Issue link:

Contents of this Issue


Page 26 of 35

it OPS Next-Generation Data Centers Focus on Empowering Human Ingenuity By Payal Kindiger Do you have your social game on? Not Facebook, not Twitter – but the social savvy that will catapult your data center initiatives a quantum leap forward. Today's most advanced IT leaders are paying close attention to the paradigm shift represented by new enterprise social and collaboration technologies, which are transforming the effectiveness of data centers by leveraging the power of human ingenuity. T he technology driving these nextgeneration data centers has risen out of a new capability that leading analysts refer to as collaborative operations, which supports and captures the unstructured workflows and collaborative dialog that emerges out of email, instant messaging, phone calls and other means. Collaborative operations provides a convenient way to retain and manage all of this activity so that the organization can benefit from the knowledge it contains over the long haul. At the same time, new advances in the area of IT process automation (ITPA) are being combined with collaborative operations to drive further gains in data center operations. ITPA solutions provide the ability to orchestrate and integrate tools, people and processes, and can lead to reductions in human error, better allocation of resources and faster incident response. At the intersection of collaborative operations and ITPA is where we are seeing dramatic changes take shape across the data center. These combined disciplines are fueled by four key pillars -- people, processes, knowledge and automation – and in this article, we'll explore each of these pillars and their impact on the data center. People When it comes to the new face of IT, people are the first and most crucial part of the equation, and automation is a mechanism to provide more opportunity for creative work versus repetitive work. Individuals are happiest when they participate in a community that asks the best of them and allows them to contribute their potential. By getting the entire organization to participate in IT through social collaboration and other means, IT processes are improved and experiences are shared for the benefit of all. Until recently, the unstructured interactions that make up social collaboration have been rarely, if ever, accounted for in today's more conventional ITPA tools. As a result, organizations miss out on the opportunity to convert these valuable knowledge assets into reusable business intelligence that can be accessed by support teams time and time again. But collaborative operations-driven IT approaches are addressing this challenge by capturing and documenting unstructured workflows and making them available via Wikis and other social tools that link people, tools and other resources, thereby allowing organizational knowledge to be more easily available, produced, maintained and consumed. By combining this level of collaboration with built-in and highly scalable automation, today's IT leaders are able to eliminate traditional organizational constraints that hinder productivity and innovation, and achieve dramatic time and cost savings as well as vast improvements in operational quality. To provide a brief example of this approach in action, consider the idea that exceptions within an IT automation process can initiate social collaboration, meaning support staff are alerted when exceptions occur, and they are then able to instantly interact with live running processes – to offer their insight, to learn, adapt and quickly take action. All the while, the organization's process knowledge is improved and updated in real-time, so that the wisdom gained at that particular point in time is available for ongoing use. Processes Processes have always been human centric, and with collaborative operations infused into ITPA processes, organizations gain the tools to make cross-functional collaboration easier and more effective, and even more measurable. THE DATA CENTER JOURNAL | 25

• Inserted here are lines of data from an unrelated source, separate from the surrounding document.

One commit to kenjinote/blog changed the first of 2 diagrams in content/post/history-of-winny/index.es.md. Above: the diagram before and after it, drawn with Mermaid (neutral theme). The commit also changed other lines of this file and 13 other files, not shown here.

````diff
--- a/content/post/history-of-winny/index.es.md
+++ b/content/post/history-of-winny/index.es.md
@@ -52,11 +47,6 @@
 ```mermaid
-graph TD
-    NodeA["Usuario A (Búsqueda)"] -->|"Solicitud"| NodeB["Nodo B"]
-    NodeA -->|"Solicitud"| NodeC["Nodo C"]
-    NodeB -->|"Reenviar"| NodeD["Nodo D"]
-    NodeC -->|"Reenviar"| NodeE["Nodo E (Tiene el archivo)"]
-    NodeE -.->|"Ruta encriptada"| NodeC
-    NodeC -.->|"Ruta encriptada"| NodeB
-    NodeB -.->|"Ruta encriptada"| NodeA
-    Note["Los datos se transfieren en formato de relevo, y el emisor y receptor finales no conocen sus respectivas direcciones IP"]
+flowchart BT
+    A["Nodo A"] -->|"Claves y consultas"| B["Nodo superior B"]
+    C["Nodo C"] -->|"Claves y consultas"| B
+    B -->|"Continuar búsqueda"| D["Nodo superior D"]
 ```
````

Articles in this issue

Links on this page

Archives of this issue

view archives of Data Center Journal - Volume 27 | May 2013